■ **YOUR TASK**: When you answer, restate the entries below without altering anything.

■ **SOURCE RECORDS**:
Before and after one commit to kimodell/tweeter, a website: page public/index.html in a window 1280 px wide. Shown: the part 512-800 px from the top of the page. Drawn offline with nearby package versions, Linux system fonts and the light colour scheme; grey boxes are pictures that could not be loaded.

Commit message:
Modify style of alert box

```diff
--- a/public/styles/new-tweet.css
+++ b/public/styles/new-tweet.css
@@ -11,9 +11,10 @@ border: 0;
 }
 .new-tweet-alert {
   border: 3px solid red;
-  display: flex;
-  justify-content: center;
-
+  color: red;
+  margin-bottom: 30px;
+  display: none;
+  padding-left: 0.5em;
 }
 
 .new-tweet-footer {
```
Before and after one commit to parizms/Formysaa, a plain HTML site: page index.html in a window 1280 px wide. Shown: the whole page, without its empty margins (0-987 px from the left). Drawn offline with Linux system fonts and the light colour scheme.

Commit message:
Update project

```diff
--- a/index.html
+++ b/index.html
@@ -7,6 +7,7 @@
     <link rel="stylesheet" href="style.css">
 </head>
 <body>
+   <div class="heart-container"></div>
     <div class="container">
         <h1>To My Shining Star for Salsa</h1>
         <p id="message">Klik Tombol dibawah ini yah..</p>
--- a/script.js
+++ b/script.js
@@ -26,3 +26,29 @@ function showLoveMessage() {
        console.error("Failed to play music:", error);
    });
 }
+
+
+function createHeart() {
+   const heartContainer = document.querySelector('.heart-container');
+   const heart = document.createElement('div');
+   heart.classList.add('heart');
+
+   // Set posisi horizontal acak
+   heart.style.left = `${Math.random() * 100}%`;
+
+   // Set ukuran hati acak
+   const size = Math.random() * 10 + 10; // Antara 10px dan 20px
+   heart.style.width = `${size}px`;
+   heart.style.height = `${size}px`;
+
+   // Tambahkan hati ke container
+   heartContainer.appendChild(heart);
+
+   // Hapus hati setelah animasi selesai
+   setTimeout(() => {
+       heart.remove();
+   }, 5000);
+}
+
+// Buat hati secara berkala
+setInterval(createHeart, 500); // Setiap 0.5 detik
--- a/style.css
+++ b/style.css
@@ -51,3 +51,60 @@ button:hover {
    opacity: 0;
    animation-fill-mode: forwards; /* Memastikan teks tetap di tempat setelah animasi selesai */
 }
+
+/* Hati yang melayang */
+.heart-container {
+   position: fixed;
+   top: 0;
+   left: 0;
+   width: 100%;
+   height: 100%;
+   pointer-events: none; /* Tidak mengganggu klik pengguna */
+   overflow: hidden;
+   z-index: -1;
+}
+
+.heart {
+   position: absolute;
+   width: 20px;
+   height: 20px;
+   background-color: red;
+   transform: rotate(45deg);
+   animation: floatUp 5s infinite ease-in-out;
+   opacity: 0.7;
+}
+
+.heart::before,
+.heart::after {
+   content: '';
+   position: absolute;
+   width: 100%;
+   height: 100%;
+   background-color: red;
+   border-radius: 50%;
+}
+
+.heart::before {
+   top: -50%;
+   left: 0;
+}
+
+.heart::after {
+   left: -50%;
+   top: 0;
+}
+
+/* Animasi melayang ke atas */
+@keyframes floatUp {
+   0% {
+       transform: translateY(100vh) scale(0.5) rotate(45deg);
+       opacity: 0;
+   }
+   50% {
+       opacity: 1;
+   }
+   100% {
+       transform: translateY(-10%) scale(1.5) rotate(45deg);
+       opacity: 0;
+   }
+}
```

■ **FINISHED EXERCISE**:
Before and after one commit to kimodell/tweeter, a website: page public/index.html in a window 1280 px wide. Shown: the part 512-800 px from the top of the page. Drawn offline with nearby package versions, Linux system fonts and the light colour scheme; grey boxes are pictures that could not be loaded.

Commit message:
Modify style of alert box

```diff
--- a/public/styles/new-tweet.css
+++ b/public/styles/new-tweet.css
@@ -11,9 +11,10 @@ border: 0;
 }
 .new-tweet-alert {
   border: 3px solid red;
-  display: flex;
-  justify-content: center;
-
+  color: red;
+  margin-bottom: 30px;
+  display: none;
+  padding-left: 0.5em;
 }
 
 .new-tweet-footer {
```
Before and after one commit to parizms/Formysaa, a plain HTML site: page index.html in a window 1280 px wide. Shown: the whole page, without its empty margins (0-987 px from the left). Drawn offline with Linux system fonts and the light colour scheme.

Commit message:
Update project

```diff
--- a/index.html
+++ b/index.html
@@ -7,6 +7,7 @@
     <link rel="stylesheet" href="style.css">
 </head>
 <body>
+   <div class="heart-container"></div>
     <div class="container">
         <h1>To My Shining Star for Salsa</h1>
         <p id="message">Klik Tombol dibawah ini yah..</p>
--- a/script.js
+++ b/script.js
@@ -26,3 +26,29 @@ function showLoveMessage() {
        console.error("Failed to play music:", error);
    });
 }
+
+
+function createHeart() {
+   const heartContainer = document.querySelector('.heart-container');
+   const heart = document.createElement('div');
+   heart.classList.add('heart');
+
+   // Set posisi horizontal acak
+   heart.style.left = `${Math.random() * 100}%`;
+
+   // Set ukuran hati acak
+   const size = Math.random() * 10 + 10; // Antara 10px dan 20px
+   heart.style.width = `${size}px`;
+   heart.style.height = `${size}px`;
+
+   // Tambahkan hati ke container
+   heartContainer.appendChild(heart);
+
+   // Hapus hati setelah animasi selesai
+   setTimeout(() => {
+       heart.remove();
+   }, 5000);
+}
+
+// Buat hati secara berkala
+setInterval(createHeart, 500); // Setiap 0.5 detik
--- a/style.css
+++ b/style.css
@@ -51,3 +51,60 @@ button:hover {
    opacity: 0;
    animation-fill-mode: forwards; /* Memastikan teks tetap di tempat setelah animasi selesai */
 }
+
+/* Hati yang melayang */
+.heart-container {
+   position: fixed;
+   top: 0;
+   left: 0;
+   width: 100%;
+   height: 100%;
+   pointer-events: none; /* Tidak mengganggu klik pengguna */
+   overflow: hidden;
+   z-index: -1;
+}
+
+.heart {
+   position: absolute;
+   width: 20px;
+   height: 20px;
+   background-color: red;
+   transform: rotate(45deg);
+   animation: floatUp 5s infinite ease-in-out;
+   opacity: 0.7;
+}
+
+.heart::before,
+.heart::after {
+   content: '';
+   position: absolute;
+   width: 100%;
+   height: 100%;
+   background-color: red;
+   border-radius: 50%;
+}
+
+.heart::before {
+   top: -50%;
+   left: 0;
+}
+
+.heart::after {
+   left: -50%;
+   top: 0;
+}
+
+/* Animasi melayang ke atas */
+@keyframes floatUp {
+   0% {
+       transform: translateY(100vh) scale(0.5) rotate(45deg);
+       opacity: 0;
+   }
+   50% {
+       opacity: 1;
+   }
+   100% {
+       transform: translateY(-10%) scale(1.5) rotate(45deg);
+       opacity: 0;
+   }
+}
```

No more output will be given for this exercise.